==== Data for this exercise
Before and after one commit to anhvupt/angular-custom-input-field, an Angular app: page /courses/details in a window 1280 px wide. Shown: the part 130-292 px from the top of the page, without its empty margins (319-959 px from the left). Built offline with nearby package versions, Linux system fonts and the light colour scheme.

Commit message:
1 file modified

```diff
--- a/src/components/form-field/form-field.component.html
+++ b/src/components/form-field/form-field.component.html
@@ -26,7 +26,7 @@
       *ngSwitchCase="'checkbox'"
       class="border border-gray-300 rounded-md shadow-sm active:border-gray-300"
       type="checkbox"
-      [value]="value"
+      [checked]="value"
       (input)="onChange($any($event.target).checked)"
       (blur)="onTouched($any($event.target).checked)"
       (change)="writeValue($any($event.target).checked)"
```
========
==== Data for this exercise
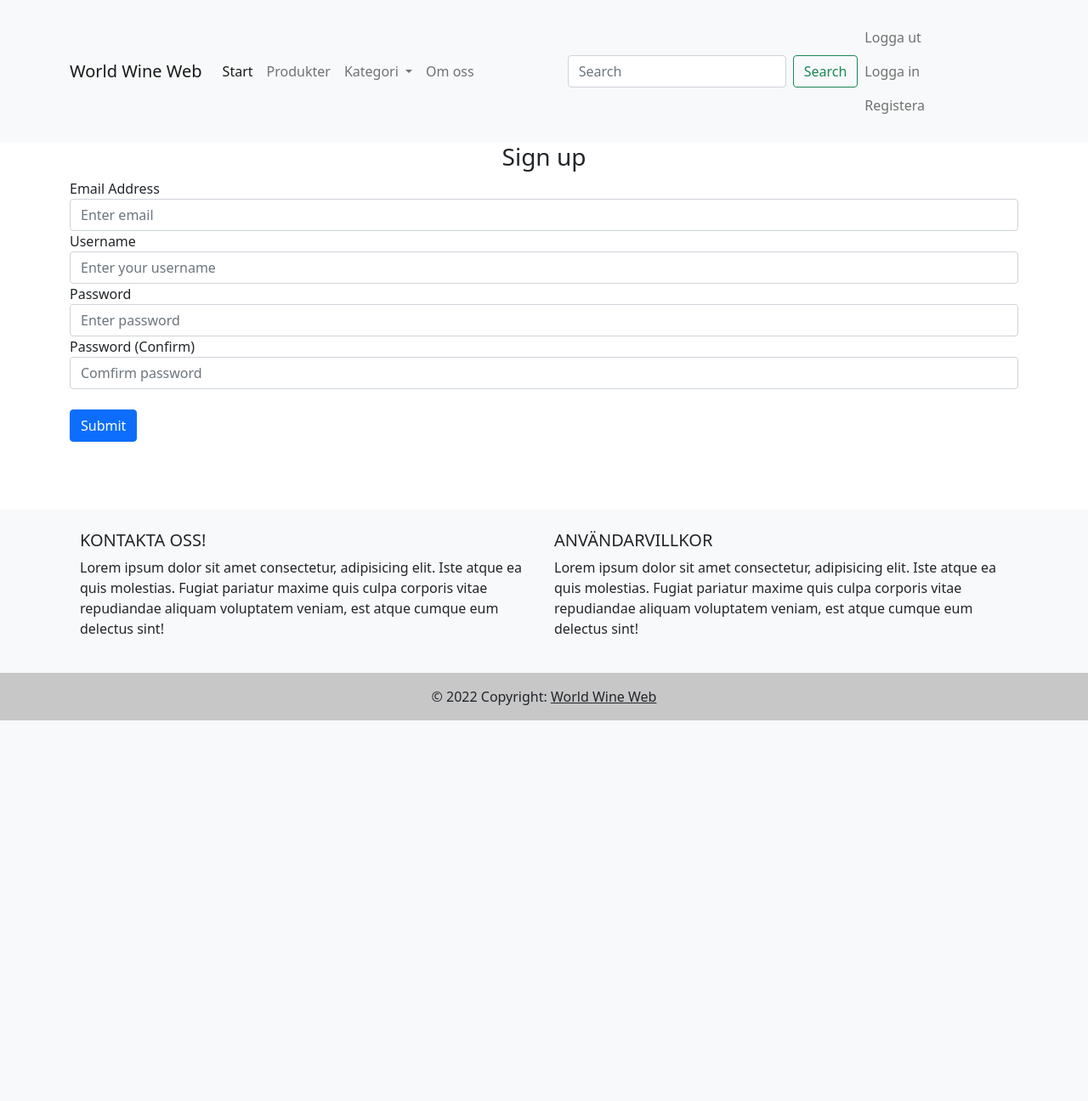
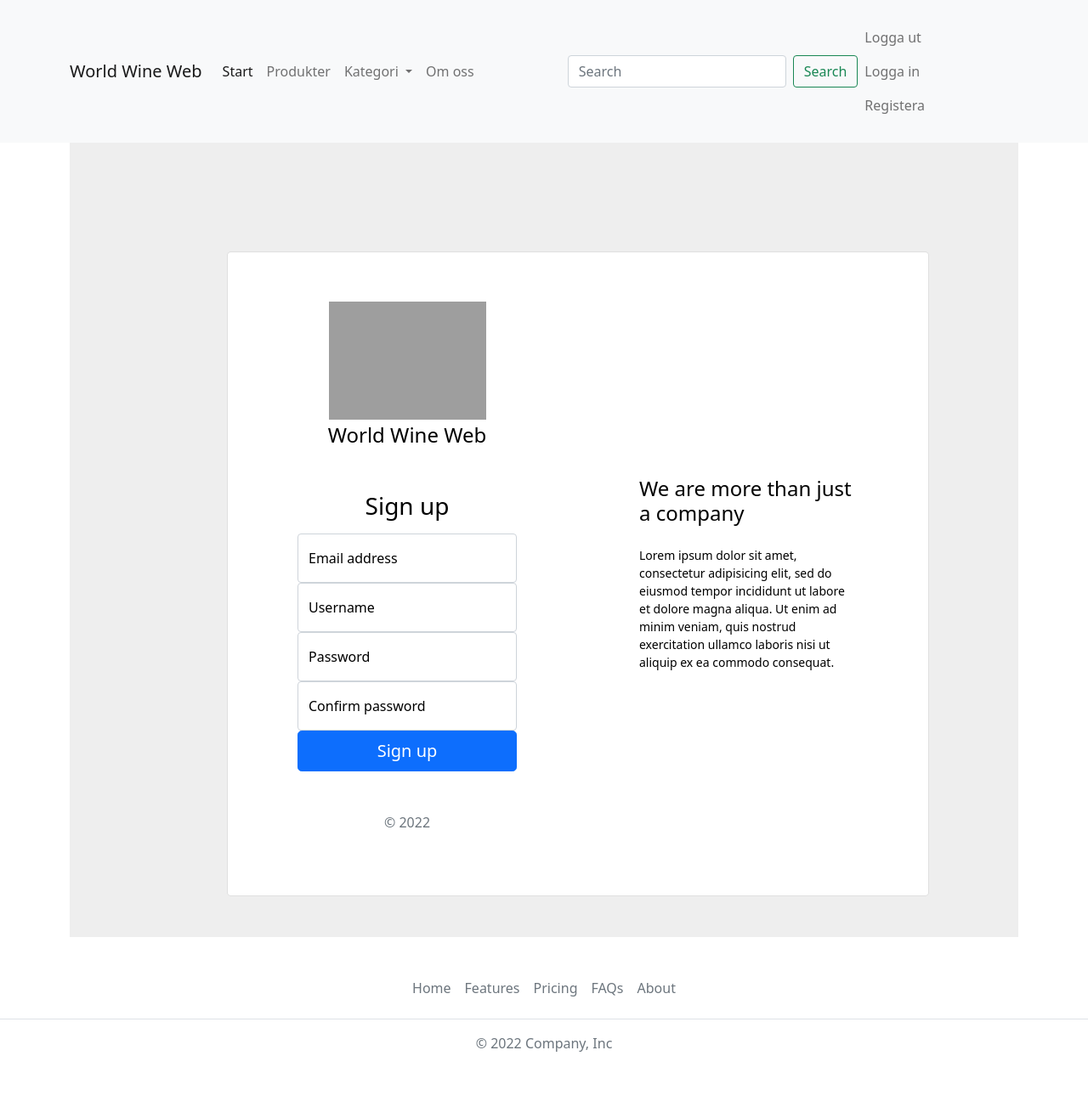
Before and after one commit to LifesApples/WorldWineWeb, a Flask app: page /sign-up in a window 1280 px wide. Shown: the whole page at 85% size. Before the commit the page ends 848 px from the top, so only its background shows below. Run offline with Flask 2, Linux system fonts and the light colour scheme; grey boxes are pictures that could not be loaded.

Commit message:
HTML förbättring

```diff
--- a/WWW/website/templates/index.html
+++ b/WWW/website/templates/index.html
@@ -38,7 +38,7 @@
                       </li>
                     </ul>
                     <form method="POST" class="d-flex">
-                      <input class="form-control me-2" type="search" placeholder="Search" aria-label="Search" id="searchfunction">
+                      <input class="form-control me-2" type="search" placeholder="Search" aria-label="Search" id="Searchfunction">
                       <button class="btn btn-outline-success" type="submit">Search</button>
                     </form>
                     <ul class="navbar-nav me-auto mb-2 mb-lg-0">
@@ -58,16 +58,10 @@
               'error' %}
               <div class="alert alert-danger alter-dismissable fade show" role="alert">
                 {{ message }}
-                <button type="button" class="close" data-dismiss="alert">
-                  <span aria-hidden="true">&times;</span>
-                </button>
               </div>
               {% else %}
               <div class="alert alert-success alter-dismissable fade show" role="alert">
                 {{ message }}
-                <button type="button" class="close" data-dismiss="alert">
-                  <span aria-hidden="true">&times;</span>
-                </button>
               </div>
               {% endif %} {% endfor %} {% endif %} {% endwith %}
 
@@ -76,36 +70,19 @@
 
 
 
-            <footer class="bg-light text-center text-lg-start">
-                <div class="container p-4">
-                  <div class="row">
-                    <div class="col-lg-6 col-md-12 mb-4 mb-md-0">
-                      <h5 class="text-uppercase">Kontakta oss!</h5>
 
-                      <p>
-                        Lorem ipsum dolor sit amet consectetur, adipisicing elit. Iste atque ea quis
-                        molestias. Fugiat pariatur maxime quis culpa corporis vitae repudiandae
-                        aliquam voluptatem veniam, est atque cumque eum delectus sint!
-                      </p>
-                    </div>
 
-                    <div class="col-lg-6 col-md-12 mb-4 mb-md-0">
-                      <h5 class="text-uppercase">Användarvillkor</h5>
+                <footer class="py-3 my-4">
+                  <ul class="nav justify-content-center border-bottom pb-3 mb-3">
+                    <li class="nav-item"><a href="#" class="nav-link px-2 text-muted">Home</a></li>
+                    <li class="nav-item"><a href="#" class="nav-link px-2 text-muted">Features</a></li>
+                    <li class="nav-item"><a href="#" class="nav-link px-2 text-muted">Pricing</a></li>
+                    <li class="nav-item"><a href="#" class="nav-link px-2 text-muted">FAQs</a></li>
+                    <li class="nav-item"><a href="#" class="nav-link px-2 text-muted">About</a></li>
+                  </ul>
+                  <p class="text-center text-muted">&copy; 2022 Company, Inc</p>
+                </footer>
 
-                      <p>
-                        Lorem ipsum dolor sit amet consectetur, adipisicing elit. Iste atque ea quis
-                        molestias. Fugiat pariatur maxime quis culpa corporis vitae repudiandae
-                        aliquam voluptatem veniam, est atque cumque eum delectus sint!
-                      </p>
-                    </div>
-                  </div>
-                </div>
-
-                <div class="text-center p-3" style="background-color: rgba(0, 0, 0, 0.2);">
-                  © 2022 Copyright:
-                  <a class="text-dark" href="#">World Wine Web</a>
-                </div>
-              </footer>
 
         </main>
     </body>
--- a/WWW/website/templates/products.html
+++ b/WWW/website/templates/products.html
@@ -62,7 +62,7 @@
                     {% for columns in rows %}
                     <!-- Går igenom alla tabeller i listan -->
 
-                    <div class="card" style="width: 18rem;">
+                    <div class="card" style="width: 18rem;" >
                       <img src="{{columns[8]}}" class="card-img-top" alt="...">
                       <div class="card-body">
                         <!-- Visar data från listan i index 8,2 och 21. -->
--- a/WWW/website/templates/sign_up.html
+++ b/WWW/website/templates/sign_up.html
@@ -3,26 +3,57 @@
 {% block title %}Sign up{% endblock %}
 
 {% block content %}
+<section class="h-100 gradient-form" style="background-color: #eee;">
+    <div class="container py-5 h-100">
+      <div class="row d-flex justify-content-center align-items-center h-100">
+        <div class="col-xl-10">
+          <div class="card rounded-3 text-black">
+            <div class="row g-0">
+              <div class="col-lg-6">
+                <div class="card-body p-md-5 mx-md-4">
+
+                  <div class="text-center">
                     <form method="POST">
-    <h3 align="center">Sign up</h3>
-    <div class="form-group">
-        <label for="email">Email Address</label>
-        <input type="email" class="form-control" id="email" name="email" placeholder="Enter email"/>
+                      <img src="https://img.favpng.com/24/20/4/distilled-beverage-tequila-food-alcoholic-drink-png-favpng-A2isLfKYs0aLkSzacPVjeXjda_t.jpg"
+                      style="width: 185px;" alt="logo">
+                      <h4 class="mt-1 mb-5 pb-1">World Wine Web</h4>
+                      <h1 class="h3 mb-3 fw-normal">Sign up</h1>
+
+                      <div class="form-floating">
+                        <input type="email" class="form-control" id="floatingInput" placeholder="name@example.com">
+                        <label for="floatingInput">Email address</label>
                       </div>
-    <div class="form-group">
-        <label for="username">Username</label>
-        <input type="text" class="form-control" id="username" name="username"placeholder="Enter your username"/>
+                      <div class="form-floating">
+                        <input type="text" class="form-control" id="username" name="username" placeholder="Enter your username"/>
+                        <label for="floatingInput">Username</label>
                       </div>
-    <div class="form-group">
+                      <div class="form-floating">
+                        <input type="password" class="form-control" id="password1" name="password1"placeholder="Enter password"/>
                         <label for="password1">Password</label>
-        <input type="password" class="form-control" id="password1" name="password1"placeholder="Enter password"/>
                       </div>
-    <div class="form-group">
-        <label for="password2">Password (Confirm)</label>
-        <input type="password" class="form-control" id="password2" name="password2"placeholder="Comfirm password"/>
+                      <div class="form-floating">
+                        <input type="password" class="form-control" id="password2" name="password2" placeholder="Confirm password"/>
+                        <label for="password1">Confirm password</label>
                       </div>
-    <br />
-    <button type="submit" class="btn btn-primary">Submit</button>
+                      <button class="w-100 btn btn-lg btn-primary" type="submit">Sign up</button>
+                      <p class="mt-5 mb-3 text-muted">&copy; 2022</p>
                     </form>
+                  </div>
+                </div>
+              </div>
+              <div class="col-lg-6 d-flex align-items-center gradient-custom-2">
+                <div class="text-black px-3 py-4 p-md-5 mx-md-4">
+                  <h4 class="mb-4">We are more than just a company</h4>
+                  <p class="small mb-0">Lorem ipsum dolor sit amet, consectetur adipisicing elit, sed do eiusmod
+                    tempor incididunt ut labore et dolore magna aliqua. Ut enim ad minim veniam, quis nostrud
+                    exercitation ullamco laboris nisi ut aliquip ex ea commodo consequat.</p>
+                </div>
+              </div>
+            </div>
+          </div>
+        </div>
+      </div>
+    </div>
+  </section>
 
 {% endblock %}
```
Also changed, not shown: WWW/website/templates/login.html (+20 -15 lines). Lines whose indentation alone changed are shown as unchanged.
========
==== Data for this exercise
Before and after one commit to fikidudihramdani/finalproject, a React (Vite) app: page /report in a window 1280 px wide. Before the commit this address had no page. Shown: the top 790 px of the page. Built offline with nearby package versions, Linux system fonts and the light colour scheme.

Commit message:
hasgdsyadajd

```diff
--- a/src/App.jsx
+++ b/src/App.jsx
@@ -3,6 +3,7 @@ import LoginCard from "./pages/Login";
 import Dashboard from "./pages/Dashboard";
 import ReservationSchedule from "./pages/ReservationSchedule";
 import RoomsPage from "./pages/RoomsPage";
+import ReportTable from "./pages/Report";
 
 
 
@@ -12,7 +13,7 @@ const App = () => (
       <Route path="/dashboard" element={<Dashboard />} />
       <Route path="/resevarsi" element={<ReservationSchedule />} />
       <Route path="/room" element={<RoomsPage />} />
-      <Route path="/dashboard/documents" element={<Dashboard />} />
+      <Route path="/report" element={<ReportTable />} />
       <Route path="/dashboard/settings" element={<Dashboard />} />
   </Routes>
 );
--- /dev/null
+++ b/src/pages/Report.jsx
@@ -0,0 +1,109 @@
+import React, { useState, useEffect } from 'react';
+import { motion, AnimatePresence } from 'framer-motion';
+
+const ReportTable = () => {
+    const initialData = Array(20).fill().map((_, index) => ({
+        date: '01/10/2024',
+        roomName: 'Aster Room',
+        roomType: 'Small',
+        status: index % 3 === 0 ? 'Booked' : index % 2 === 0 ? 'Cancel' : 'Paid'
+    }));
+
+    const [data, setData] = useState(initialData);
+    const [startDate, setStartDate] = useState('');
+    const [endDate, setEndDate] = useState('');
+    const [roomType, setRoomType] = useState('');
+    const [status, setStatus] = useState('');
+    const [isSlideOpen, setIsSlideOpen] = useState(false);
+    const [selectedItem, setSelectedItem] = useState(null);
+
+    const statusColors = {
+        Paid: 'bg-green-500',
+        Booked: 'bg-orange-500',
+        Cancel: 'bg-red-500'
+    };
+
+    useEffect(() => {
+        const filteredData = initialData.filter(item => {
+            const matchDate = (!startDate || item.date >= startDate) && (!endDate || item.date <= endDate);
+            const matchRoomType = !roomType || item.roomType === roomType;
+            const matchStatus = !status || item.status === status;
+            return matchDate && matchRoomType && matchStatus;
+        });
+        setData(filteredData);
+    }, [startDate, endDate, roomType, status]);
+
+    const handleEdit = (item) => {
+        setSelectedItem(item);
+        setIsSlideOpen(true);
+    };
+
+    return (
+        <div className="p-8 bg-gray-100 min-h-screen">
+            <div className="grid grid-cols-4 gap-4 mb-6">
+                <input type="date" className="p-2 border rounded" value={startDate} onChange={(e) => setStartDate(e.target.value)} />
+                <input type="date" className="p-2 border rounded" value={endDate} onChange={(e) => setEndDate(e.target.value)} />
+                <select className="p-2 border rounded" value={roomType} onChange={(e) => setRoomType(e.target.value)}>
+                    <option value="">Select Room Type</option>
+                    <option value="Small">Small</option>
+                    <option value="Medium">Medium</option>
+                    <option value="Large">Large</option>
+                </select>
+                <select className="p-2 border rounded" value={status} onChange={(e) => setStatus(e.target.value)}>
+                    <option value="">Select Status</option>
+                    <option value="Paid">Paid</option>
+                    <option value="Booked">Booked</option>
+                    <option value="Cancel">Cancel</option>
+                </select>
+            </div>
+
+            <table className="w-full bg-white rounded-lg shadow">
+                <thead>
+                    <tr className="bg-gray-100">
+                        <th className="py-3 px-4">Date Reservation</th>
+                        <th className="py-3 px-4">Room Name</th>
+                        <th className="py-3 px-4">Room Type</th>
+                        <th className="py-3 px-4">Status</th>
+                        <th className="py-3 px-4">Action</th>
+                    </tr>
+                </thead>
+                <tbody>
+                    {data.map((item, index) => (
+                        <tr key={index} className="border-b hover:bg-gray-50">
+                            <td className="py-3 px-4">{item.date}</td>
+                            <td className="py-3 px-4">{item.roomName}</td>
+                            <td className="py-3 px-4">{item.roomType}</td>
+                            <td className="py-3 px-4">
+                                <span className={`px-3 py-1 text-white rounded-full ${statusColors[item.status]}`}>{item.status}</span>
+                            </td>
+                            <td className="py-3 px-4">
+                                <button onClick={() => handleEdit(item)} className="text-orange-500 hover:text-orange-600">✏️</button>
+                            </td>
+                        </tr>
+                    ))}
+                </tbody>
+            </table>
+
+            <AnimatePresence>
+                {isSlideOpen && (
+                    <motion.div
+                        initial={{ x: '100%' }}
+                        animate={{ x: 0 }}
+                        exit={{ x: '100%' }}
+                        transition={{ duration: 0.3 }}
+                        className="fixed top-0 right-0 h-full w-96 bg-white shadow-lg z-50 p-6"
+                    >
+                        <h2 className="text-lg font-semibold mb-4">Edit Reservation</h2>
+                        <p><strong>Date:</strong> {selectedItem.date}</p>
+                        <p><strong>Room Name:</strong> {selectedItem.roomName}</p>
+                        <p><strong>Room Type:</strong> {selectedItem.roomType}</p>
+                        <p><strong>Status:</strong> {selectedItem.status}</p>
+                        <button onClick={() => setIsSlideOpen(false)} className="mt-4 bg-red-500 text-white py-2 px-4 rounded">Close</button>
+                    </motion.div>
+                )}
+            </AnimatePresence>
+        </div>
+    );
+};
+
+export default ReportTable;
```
========
Task goal
Search the material above for the word "style", then copy out each line that has it.

Answer for this exercise
-                <div class="text-center p-3" style="background-color: rgba(0, 0, 0, 0.2);">
-                    <div class="card" style="width: 18rem;">
+                    <div class="card" style="width: 18rem;" >
+<section class="h-100 gradient-form" style="background-color: #eee;">
+                      style="width: 185px;" alt="logo">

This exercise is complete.